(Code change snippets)

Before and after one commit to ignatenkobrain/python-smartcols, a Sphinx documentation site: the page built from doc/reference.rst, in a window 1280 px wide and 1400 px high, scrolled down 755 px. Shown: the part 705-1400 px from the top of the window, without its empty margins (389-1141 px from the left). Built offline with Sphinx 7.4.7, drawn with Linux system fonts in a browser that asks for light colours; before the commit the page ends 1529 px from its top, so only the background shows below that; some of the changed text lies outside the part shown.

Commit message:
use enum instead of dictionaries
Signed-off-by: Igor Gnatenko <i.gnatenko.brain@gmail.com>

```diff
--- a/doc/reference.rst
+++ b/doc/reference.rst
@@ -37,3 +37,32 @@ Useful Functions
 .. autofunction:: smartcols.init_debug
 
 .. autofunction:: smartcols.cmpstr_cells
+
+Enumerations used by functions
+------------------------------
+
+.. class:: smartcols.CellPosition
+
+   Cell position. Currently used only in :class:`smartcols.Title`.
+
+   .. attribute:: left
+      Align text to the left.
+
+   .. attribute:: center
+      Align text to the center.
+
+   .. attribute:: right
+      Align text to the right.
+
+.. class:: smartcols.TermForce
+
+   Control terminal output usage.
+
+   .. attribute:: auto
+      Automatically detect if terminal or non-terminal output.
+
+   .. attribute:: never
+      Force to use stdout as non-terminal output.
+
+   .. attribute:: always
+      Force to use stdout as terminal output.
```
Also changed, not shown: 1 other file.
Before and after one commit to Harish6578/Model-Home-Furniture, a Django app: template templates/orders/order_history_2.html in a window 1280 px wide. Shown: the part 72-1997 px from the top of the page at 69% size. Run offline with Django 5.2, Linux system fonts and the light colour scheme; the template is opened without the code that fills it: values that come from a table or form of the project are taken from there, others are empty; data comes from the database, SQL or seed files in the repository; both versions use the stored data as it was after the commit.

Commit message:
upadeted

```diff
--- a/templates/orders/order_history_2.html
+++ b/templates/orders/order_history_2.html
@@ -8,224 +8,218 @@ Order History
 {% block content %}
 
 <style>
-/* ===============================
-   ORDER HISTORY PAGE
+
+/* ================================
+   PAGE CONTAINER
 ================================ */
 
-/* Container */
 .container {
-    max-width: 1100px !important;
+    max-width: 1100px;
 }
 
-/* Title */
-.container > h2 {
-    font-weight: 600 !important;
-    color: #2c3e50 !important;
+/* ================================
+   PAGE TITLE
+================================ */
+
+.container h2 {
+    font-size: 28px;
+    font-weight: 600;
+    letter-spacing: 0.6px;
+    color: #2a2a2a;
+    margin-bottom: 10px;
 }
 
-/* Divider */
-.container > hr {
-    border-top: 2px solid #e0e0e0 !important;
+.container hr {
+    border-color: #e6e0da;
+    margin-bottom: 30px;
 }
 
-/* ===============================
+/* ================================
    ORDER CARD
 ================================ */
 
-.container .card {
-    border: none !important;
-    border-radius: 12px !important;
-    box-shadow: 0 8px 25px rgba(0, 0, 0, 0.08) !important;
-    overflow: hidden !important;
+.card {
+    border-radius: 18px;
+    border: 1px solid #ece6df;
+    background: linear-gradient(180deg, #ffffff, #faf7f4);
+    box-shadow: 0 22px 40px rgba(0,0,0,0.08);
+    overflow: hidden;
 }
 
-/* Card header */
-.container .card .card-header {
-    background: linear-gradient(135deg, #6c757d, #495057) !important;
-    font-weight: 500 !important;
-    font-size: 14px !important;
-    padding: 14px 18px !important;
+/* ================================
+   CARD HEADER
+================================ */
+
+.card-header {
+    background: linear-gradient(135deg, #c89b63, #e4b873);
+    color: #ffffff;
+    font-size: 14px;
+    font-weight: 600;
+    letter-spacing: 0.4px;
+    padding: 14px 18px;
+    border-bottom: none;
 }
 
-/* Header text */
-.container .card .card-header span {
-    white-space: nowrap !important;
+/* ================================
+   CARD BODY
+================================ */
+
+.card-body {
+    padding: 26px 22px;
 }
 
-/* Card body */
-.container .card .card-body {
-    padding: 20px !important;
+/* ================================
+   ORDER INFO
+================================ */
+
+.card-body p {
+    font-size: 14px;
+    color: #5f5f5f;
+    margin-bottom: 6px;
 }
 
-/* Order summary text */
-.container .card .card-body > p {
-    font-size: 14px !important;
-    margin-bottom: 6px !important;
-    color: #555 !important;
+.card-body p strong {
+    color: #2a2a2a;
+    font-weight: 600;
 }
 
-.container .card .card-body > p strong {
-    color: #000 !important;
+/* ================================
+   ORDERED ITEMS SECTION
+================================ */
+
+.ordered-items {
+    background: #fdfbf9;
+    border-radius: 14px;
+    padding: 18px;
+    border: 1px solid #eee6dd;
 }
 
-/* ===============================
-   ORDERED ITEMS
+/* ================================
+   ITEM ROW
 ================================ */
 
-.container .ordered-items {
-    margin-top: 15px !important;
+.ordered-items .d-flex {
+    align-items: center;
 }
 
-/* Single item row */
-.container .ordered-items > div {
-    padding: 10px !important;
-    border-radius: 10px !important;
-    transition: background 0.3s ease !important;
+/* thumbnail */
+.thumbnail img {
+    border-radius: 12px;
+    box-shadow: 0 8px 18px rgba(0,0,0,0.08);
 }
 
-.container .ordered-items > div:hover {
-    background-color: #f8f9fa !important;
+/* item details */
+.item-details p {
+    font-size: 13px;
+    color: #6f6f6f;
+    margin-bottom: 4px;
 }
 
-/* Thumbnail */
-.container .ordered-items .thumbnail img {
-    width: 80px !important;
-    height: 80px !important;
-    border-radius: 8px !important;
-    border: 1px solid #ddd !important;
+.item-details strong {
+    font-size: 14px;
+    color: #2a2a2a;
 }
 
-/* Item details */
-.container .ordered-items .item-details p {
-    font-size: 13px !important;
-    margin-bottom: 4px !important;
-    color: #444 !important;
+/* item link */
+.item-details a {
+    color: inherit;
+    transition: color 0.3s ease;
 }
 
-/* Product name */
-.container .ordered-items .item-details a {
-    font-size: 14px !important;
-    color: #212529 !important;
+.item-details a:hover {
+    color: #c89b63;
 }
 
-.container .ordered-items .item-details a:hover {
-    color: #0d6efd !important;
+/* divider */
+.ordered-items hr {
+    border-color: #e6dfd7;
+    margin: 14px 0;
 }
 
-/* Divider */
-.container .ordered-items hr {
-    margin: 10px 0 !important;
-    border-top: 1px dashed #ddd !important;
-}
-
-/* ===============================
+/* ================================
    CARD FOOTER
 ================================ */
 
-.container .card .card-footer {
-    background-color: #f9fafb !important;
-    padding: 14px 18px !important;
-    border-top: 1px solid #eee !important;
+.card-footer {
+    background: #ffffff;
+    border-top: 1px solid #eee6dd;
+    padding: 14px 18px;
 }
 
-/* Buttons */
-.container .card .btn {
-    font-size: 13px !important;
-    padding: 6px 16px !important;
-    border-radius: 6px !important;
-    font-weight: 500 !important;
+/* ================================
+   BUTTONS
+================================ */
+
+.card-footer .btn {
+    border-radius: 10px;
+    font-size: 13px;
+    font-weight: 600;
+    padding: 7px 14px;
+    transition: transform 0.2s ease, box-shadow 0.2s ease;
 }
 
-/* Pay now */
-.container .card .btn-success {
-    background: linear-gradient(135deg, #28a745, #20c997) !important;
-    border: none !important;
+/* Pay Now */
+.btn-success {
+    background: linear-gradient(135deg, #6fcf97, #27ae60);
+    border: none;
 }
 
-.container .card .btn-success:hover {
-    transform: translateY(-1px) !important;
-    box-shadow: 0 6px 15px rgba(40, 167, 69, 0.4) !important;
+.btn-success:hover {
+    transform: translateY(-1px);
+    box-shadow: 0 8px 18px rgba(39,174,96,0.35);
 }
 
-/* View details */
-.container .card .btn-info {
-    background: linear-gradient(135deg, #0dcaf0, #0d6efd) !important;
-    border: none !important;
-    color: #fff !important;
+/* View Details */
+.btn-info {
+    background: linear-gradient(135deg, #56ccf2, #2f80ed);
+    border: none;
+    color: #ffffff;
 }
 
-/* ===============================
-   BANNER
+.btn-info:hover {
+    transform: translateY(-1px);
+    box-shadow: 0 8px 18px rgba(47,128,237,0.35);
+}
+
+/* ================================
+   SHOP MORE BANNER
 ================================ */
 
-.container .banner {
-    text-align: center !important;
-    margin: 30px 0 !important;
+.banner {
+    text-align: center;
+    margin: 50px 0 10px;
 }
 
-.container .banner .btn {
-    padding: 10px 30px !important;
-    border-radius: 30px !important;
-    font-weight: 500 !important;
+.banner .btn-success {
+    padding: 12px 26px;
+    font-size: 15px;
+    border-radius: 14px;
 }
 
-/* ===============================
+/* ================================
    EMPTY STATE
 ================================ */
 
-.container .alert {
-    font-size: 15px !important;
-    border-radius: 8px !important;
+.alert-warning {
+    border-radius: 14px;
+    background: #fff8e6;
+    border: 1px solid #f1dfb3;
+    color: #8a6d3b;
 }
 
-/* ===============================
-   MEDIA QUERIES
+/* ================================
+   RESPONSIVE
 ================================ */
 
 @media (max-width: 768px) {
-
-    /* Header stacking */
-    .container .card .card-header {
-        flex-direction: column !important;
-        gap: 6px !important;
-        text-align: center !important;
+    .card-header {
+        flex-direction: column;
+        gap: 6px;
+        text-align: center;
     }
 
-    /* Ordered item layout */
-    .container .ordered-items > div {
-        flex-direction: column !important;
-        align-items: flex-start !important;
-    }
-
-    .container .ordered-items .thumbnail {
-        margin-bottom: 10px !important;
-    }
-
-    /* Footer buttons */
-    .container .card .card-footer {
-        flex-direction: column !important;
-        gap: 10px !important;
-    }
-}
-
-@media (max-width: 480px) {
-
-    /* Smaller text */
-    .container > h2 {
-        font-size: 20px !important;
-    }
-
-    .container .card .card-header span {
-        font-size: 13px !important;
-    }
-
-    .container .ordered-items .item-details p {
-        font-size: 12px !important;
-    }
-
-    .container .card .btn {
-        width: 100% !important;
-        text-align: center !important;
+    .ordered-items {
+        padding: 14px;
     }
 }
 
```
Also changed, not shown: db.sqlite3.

* [Task to carry out]: In the entries above, find every line holding the word "hover" and copy it out.

* [Response to this exercise]:
-.container .ordered-items > div:hover {
+.item-details a:hover {
-.container .ordered-items .item-details a:hover {
-.container .card .btn-success:hover {
+.btn-success:hover {
+.btn-info:hover {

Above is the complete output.